--- START ---

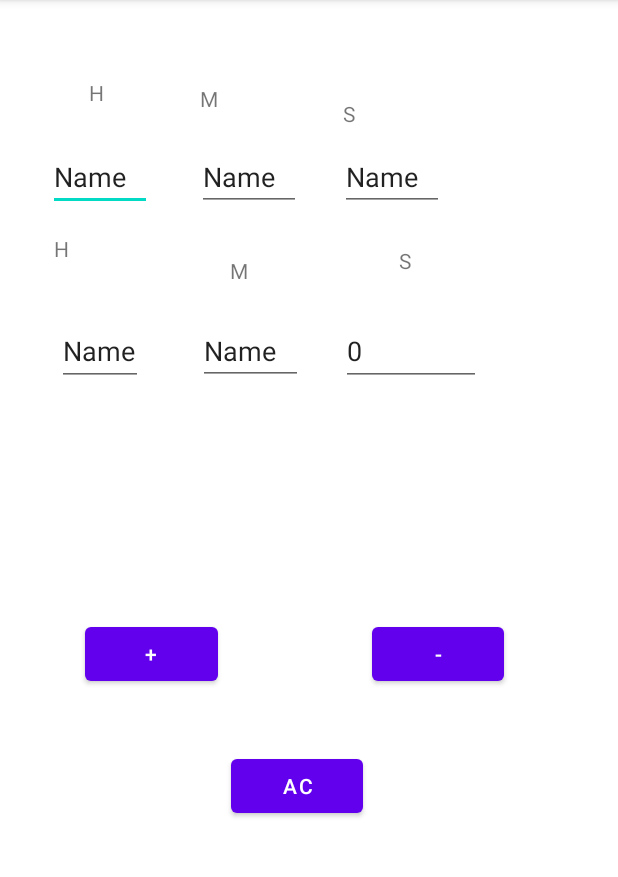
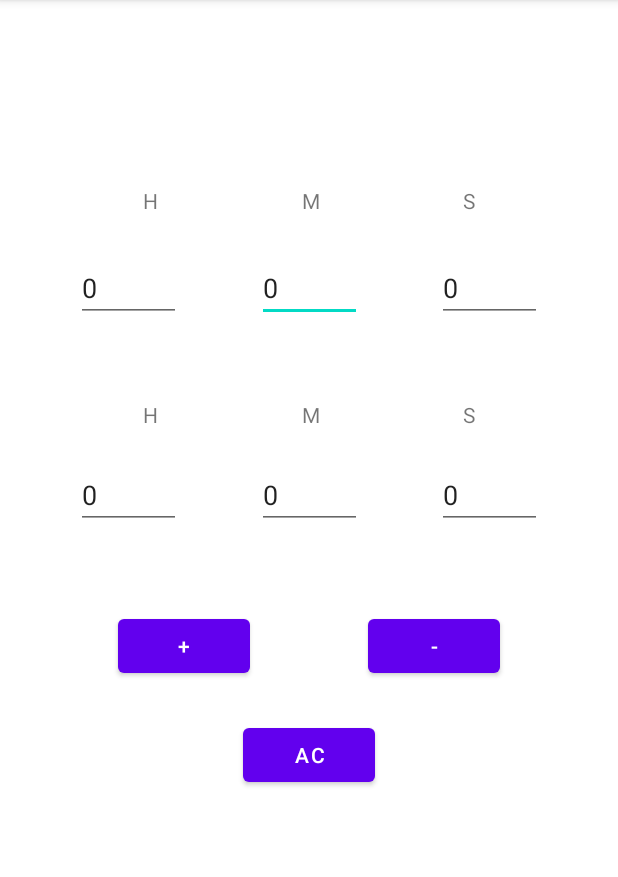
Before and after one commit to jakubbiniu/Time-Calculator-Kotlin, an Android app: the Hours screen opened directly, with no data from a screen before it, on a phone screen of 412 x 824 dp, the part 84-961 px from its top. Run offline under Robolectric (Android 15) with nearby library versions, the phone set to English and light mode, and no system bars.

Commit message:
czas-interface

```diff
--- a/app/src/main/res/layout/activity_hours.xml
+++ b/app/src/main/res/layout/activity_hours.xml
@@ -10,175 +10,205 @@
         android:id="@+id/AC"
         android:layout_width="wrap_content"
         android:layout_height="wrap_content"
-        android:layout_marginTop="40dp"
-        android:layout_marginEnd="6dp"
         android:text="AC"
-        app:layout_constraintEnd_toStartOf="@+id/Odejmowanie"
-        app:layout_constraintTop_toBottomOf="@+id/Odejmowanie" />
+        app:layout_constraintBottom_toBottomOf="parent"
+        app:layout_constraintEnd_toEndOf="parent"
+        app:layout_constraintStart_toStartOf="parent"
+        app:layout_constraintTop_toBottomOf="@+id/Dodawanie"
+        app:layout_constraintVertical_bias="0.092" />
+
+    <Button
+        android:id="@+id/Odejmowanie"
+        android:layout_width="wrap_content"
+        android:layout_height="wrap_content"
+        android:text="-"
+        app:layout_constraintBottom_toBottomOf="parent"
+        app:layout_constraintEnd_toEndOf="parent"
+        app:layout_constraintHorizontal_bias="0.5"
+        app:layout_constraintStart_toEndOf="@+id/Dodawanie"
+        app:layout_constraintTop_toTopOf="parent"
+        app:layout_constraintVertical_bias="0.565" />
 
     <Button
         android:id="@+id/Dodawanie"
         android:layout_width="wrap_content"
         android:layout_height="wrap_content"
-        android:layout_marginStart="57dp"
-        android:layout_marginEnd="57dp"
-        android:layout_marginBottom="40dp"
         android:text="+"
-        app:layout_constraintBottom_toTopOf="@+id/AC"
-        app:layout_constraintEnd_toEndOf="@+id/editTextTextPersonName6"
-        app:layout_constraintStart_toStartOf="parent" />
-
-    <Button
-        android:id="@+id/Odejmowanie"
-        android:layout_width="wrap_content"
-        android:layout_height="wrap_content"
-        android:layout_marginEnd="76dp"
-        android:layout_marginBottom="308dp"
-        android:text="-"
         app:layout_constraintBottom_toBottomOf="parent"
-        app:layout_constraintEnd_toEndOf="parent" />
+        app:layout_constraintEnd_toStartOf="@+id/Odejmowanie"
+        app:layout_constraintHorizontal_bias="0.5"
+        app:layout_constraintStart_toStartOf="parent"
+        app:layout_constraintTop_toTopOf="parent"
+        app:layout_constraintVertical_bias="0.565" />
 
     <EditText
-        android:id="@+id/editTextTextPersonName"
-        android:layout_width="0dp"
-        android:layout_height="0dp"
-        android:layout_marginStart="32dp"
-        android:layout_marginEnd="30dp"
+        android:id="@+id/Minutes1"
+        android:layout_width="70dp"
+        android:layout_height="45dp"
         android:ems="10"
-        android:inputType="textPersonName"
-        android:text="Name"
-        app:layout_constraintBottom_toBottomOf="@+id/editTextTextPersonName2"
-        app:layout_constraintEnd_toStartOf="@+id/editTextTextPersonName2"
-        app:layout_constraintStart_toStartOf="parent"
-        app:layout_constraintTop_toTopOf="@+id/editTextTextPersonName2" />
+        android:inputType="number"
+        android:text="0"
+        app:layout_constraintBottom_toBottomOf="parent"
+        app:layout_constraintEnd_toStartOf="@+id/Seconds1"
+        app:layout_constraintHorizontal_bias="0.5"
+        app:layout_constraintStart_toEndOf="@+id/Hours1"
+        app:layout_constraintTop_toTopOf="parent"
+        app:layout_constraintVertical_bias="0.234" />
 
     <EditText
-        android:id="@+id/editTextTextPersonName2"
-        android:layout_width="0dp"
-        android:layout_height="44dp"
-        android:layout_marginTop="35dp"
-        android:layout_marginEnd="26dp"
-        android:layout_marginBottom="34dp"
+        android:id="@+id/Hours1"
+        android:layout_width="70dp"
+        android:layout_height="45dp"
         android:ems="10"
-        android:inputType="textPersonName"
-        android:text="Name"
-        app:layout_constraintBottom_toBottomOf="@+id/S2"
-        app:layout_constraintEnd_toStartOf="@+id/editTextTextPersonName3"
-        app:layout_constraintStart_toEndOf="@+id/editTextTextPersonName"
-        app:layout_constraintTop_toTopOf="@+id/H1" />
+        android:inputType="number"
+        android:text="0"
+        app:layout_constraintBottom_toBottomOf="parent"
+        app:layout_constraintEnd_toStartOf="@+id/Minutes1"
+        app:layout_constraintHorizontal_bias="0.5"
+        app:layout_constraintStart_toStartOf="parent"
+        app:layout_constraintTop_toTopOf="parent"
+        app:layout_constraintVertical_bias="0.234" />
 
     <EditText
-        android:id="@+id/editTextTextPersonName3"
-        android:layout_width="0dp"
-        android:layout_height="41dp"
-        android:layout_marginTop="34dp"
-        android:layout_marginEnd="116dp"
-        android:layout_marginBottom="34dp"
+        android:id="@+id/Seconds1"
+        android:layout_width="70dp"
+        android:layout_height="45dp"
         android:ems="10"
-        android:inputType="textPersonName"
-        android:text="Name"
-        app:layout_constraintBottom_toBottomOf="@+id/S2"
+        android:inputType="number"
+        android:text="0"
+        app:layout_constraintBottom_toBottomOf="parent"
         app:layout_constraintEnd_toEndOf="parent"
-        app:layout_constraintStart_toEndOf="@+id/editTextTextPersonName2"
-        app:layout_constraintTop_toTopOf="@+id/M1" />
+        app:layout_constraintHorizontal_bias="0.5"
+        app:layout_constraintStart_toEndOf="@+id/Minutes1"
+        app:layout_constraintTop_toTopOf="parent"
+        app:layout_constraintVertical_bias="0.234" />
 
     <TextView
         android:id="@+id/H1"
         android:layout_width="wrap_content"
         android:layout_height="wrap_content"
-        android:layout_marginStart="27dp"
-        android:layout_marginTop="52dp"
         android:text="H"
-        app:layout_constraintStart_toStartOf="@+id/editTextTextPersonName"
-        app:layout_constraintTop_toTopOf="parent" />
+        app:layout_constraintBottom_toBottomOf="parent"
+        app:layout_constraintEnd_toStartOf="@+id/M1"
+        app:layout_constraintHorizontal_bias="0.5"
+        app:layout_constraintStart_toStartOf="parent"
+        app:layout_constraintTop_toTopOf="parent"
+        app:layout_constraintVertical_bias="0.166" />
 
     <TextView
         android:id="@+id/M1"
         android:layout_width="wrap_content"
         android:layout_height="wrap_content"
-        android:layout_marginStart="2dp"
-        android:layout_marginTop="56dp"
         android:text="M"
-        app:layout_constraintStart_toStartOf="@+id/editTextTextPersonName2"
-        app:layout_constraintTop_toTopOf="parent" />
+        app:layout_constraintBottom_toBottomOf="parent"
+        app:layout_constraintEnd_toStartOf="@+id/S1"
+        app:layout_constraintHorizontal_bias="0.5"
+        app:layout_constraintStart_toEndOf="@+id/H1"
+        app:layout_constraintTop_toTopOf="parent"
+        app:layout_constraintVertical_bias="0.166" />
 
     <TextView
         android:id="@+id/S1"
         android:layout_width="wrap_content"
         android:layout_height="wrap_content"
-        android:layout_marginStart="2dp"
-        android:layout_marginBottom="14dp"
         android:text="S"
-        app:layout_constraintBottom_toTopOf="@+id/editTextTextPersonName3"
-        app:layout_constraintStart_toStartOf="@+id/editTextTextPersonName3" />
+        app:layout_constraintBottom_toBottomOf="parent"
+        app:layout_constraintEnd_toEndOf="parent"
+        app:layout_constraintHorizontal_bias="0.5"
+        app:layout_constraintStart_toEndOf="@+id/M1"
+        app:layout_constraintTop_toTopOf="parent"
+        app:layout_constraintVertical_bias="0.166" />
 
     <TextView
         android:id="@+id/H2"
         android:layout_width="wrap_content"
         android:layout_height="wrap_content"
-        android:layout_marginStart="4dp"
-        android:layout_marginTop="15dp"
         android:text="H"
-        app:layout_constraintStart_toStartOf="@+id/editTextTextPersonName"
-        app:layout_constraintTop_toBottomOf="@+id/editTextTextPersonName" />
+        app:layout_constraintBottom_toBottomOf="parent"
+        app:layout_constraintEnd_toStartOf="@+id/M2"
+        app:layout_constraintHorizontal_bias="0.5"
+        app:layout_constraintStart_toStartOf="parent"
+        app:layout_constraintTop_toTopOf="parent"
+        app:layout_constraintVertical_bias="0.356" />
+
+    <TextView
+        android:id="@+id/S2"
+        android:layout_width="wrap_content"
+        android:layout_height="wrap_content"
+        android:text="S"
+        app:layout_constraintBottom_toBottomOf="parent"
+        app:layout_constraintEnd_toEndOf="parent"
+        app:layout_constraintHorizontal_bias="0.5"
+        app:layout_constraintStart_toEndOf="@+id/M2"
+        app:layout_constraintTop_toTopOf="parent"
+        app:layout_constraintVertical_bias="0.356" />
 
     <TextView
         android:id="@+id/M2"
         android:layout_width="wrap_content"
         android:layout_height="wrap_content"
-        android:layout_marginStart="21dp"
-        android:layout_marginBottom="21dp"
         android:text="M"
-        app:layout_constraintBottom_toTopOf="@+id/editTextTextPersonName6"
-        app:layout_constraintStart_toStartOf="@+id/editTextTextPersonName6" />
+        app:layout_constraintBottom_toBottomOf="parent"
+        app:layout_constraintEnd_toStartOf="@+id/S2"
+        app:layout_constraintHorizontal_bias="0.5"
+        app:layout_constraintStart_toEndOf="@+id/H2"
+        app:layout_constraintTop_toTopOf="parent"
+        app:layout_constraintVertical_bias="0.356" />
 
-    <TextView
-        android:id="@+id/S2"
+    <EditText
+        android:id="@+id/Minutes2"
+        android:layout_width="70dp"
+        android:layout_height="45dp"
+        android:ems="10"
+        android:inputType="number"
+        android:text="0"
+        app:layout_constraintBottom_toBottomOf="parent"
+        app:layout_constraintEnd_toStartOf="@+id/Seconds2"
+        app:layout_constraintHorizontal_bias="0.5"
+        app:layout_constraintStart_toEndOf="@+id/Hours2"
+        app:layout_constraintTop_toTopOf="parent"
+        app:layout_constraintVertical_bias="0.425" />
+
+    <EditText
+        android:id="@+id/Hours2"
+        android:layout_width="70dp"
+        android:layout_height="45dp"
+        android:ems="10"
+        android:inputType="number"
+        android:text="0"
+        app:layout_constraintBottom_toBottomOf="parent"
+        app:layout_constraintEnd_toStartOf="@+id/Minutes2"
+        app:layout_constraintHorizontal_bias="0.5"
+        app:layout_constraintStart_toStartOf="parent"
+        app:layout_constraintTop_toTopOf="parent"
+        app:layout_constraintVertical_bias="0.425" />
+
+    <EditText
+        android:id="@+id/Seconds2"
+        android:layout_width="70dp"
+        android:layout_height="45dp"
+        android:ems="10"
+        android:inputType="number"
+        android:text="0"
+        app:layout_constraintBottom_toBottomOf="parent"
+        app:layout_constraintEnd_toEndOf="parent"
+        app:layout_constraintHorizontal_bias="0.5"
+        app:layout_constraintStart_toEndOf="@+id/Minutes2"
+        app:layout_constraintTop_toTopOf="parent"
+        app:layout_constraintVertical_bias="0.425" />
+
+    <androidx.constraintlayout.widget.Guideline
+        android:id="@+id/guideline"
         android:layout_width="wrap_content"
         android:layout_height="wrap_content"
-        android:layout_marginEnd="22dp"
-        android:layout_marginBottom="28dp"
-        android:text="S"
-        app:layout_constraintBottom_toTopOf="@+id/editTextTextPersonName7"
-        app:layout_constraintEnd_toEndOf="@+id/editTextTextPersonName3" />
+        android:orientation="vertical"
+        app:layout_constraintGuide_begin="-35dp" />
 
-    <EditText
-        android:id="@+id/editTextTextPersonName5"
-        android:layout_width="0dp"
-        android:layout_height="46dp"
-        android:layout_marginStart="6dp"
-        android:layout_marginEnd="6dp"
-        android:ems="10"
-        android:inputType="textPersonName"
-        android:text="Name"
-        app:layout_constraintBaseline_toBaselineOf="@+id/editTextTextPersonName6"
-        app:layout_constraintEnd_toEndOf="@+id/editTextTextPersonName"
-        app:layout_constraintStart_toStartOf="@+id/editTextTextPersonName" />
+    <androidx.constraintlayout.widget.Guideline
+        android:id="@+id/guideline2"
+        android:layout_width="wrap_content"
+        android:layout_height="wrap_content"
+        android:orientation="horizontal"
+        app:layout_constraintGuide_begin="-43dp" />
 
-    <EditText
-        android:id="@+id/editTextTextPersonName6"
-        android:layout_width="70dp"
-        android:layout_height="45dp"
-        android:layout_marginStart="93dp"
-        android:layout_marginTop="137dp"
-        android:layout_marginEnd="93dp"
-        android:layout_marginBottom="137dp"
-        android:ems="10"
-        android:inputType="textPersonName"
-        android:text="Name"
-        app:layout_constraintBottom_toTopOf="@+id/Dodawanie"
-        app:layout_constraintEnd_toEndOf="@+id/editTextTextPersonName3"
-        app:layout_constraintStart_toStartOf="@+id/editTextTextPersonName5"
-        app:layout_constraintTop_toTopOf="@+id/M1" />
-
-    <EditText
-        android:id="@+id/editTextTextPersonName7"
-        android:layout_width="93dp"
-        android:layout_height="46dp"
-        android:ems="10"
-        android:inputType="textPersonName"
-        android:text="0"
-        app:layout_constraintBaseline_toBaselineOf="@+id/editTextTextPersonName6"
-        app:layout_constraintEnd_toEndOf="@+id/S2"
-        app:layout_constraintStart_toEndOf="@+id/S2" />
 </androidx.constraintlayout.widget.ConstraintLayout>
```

--- END ---
--- START ---

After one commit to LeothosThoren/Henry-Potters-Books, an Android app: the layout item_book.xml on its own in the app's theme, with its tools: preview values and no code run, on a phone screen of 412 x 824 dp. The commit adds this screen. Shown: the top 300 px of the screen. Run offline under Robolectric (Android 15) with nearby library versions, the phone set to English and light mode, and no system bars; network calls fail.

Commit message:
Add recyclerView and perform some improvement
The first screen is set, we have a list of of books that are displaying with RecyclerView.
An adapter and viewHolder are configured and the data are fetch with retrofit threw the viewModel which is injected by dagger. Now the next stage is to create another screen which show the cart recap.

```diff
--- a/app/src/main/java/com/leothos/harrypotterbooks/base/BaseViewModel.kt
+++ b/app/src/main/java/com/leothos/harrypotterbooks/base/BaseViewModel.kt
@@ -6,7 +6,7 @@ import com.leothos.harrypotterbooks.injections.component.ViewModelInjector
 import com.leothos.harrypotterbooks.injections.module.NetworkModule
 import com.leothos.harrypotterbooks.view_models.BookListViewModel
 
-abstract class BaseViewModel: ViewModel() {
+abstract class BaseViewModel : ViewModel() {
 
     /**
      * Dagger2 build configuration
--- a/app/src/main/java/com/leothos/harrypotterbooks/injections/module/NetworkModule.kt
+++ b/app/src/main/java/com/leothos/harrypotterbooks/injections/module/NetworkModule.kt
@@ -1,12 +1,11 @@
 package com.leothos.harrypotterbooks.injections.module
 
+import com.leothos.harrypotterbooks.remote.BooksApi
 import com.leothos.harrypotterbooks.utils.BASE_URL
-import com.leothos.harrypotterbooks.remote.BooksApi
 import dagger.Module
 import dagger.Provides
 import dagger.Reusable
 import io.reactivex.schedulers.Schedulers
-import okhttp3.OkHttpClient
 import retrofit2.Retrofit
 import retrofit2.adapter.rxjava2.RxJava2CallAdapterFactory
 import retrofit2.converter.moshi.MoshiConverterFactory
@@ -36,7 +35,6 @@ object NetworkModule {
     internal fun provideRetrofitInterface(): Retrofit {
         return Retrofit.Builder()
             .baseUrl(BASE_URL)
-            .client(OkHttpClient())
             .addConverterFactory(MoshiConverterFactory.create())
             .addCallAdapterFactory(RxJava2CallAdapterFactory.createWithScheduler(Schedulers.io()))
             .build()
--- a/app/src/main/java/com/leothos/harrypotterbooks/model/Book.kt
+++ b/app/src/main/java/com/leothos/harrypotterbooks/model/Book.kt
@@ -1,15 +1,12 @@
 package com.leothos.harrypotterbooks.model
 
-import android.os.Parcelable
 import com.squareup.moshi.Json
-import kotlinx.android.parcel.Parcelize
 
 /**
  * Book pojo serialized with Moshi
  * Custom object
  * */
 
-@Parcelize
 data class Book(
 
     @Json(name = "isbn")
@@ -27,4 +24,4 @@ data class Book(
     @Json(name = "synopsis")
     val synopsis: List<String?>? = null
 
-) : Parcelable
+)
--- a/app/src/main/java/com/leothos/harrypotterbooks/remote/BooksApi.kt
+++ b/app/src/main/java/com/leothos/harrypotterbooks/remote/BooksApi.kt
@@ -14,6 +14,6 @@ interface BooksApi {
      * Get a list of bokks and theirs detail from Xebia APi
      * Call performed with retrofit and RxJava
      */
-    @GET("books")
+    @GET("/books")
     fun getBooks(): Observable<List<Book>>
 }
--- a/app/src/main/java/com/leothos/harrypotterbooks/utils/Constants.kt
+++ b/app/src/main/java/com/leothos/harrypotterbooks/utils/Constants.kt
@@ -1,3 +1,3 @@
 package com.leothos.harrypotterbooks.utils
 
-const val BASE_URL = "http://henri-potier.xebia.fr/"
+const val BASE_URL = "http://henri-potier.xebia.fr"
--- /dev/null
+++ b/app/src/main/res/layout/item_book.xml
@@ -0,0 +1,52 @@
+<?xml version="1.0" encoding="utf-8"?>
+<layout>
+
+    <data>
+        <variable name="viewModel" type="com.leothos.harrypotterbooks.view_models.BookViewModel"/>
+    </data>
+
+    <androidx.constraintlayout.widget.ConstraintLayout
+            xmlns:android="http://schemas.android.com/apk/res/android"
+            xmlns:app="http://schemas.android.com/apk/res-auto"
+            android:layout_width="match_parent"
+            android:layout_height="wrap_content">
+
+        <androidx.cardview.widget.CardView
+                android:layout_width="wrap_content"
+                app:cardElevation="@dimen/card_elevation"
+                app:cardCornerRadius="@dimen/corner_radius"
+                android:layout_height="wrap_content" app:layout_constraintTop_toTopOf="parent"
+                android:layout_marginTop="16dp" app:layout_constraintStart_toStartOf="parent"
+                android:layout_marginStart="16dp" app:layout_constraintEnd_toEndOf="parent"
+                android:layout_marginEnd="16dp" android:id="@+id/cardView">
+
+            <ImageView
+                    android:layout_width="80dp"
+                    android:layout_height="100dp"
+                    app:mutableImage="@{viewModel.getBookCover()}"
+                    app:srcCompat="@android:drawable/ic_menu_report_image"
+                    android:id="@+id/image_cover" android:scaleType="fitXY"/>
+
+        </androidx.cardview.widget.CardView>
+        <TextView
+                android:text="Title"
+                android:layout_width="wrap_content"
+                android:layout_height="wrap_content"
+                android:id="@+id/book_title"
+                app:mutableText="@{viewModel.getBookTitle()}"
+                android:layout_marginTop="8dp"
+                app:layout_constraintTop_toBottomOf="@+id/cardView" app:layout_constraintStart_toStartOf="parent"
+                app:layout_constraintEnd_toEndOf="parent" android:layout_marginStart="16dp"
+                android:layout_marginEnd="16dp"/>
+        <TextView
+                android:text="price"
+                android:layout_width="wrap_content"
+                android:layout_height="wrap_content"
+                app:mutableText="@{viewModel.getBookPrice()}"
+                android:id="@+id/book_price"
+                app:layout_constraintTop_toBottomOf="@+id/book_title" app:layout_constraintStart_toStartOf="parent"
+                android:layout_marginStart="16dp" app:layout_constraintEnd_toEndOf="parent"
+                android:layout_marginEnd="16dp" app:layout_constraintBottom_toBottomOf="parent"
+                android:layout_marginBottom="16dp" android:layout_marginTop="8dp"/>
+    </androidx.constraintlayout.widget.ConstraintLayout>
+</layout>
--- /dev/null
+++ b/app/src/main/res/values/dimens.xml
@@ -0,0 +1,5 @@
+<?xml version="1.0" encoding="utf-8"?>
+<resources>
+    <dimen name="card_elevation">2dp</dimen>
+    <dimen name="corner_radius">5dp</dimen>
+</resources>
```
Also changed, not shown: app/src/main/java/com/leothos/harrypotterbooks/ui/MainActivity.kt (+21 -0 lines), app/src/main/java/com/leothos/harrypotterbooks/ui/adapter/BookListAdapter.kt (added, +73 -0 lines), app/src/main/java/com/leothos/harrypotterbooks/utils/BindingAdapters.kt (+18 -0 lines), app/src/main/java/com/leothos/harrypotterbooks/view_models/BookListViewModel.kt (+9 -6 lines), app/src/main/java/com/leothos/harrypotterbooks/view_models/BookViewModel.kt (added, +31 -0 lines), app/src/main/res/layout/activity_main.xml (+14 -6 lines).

--- END ---

| Work instruction |
Which lines above hold the string "constraintlayout"? Please copy all of them.

| Result for this exercise |
+    <androidx.constraintlayout.widget.Guideline
+    <androidx.constraintlayout.widget.Guideline
 </androidx.constraintlayout.widget.ConstraintLayout>
+    <androidx.constraintlayout.widget.ConstraintLayout
+    </androidx.constraintlayout.widget.ConstraintLayout>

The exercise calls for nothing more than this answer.